One of Ian Bell's earliest memories is the awe he felt the first time he saw British Columbia's legendary Martin Mars water bomber.
Bell, now an amateur aviation historian, was at the Sproat Lake air base near Port Alberni with his mother at the time to pick up his dad from a work trip.
While they were waiting for his dad to arrive, Bell saw the enormous Martin Mars, used to fight wildfires, getting pulled out of the water
"To a four-year-old's eyes, it was the biggest thing I've ever seen," Bell said.
"Just to think that we had those things flying around putting out fires actively working every day, all summer long, was pretty impressive."
This past week at the annual meeting of the Union of B.C. Municipalities, Port Alberni put forward a last-minute resolution asking the province to ink a new 10-year commitment to maintain the Martin Mars water bomber. On Friday, that motion was denied.
Port Alberni officials acknowledged that if their motion was defeated, it would probably be it for the Martin Mars. <a href="https://t.co/3rXm4Lmn7j">https://t.co/3rXm4Lmn7j</a>—@j_mcelroy
The signature red and white plane, built shortly after the Second World War, is beloved among many throughout the province. It's best known for scooping large amounts of water and dousing some of B.C.'s worst wildfires.
But wildfire fighting tactics have changed over the past few decades, and the aircraft's services are no longer needed as much as they once were — much to the chagrin of many in the province with nostalgic memories of the aircraft.
Here is some early footage of when the plane was first introduced to B.C.:
Forest industry working together
The massive air tanker was built as a transport plane for the U.S. Navy in 1946, and is one of the largest fixed-wing water bombers in the world, with a capacity of more than 27,000 litres.
Bell says the U.S. Navy produced six of them as prototypes for large scale transport between the West Coast and Hawaii. But when aviation technology progressed, the planes were retired and put up for auction.
The B.C. forestry industry came together to purchase and convert the aircraft in the late 1950s following a devastating wildfire season.
The Martin Mars was seen as a powerful solution to the province's fire woes at the time — and for many, it still is.
"It's a part of the fabric of growing up in British Columbia," Bell said.
The Martin Mars is the best air tanker on earth and how bc is having a hard time putting out wildfires. I think Martin Mars should help out <a href="https://t.co/bLI9vlZwhk">pic.twitter.com/bLI9vlZwhk</a>—@penney_tiffany
Locking in memories

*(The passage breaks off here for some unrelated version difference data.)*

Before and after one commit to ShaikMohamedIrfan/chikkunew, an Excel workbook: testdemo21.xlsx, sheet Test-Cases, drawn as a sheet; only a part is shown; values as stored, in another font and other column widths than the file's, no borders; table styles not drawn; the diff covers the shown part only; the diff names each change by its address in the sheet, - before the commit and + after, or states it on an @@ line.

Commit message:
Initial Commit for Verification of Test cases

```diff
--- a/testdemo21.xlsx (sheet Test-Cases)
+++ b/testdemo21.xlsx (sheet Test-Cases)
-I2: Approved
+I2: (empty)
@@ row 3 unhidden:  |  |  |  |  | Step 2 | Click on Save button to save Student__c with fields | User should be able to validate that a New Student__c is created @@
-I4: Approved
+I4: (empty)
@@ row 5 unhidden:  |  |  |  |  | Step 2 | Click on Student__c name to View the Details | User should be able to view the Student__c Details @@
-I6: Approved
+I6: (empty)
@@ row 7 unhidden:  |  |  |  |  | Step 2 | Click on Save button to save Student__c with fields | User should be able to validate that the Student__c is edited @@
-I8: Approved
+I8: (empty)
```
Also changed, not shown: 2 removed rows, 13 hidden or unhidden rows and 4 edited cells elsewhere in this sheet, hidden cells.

Another driver of the nostalgia, according to Bell, is that the Martin Mars was displayed and flown for years at the Abbotsford Air Show, where huge crowds would gasp in awe as the plane dropped its huge load of water between runways.
"We tend to lock in memories early. And so most people's impression is really made by that," he said.

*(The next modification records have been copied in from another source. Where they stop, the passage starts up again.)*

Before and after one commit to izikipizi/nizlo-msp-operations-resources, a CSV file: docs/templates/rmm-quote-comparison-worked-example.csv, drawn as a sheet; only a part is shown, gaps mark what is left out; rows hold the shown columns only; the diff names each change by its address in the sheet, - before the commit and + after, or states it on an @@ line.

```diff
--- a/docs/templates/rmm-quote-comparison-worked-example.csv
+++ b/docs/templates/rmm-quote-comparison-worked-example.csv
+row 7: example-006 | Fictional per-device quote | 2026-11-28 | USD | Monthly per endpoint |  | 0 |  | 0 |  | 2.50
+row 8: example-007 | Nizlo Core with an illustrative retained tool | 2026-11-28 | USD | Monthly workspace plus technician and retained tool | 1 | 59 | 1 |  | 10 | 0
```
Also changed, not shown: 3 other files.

The province ended its contract with the plane's owner, Coulson's Flying Tankers, to use the air tanker in 2013.
Instead, the province is opting to move to smaller aircraft more suitable to B.C.'s mountainous terrain. (It was used for one month in 2015 to fight wildfires in B.C.).

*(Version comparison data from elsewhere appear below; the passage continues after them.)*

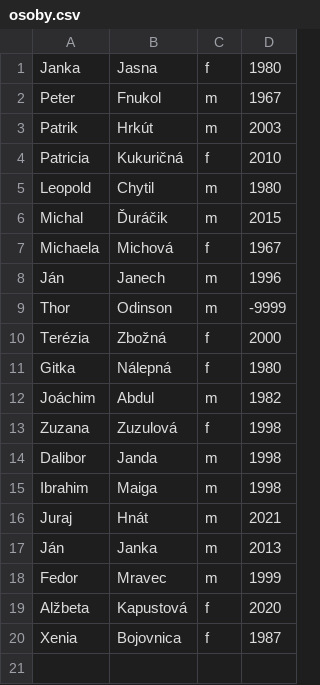
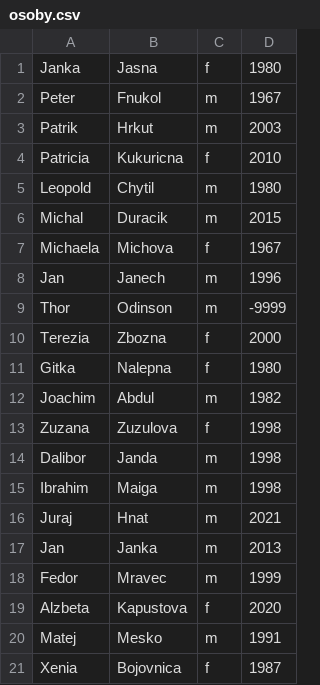
Before and after one commit to thevajko/cv-04, a CSV file: data/osoby.csv, drawn as a sheet.

```diff
--- a/data/osoby.csv
+++ b/data/osoby.csv
@@ -2,19 +2,20 @@ Janka;Jasna;f;1980
 Peter;Fnukol;m;1967
-Patrik;Hrkút;m;2003
-Patricia;Kukuričná;f;2010
+Patrik;Hrkut;m;2003
+Patricia;Kukuricna;f;2010
 Leopold;Chytil;m;1980
-Michal;Ďuráčik;m;2015
-Michaela;Michová;f;1967
-Ján;Janech;m;1996
+Michal;Duracik;m;2015
+Michaela;Michova;f;1967
+Jan;Janech;m;1996
 Thor;Odinson;m;-9999
-Terézia;Zbožná;f;2000
-Gitka;Nálepná;f;1980
-Joáchim;Abdul;m;1982
-Zuzana;Zuzulová;f;1998
+Terezia;Zbozna;f;2000
+Gitka;Nalepna;f;1980
+Joachim;Abdul;m;1982
+Zuzana;Zuzulova;f;1998
 Dalibor;Janda;m;1998
 Ibrahim;Maiga;m;1998
-Juraj;Hnát;m;2021
-Ján;Janka;m;2013
+Juraj;Hnat;m;2021
+Jan;Janka;m;2013
 Fedor;Mravec;m;1999
-Alžbeta;Kapustová;f;2020
+Alzbeta;Kapustova;f;2020
+Matej;Mesko;m;1991
 Xenia;Bojovnica;f;1987
```
Also changed, not shown: 2 other files.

<a href="https://twitter.com/jjhorgan?ref_src=twsrc%5Etfw">@jjhorgan</a> <a href="https://twitter.com/JustinTrudeau?ref_src=twsrc%5Etfw">@JustinTrudeau</a> Mr. Premier, Mr. Prime Minister Ensure the fires in B.C. are put out by contracting the Martin Mars over CONair <a href="https://t.co/mqgNlCqrfL">pic.twitter.com/mqgNlCqrfL</a>—@PatientsReality
Due to its size, the Martin Mars can only land on and scoop up water from about 113 water bodies in B.C., as opposed to the 1,700 water bodies that other smaller amphibious scoopers can access.
Bell says the province's firefighting tactics now focus less on dousing out fires completely to containing them and keeping them away from structures — leaving them to burn as they would naturally.
"Just swooping in and dousing stuff is maybe not the best way to manage them in the long term," he said.
As much as he's a fan of the aircraft, Bell says it's time for the next stage in its career.
"But it is time for these things to take their rightful position in museums," he said.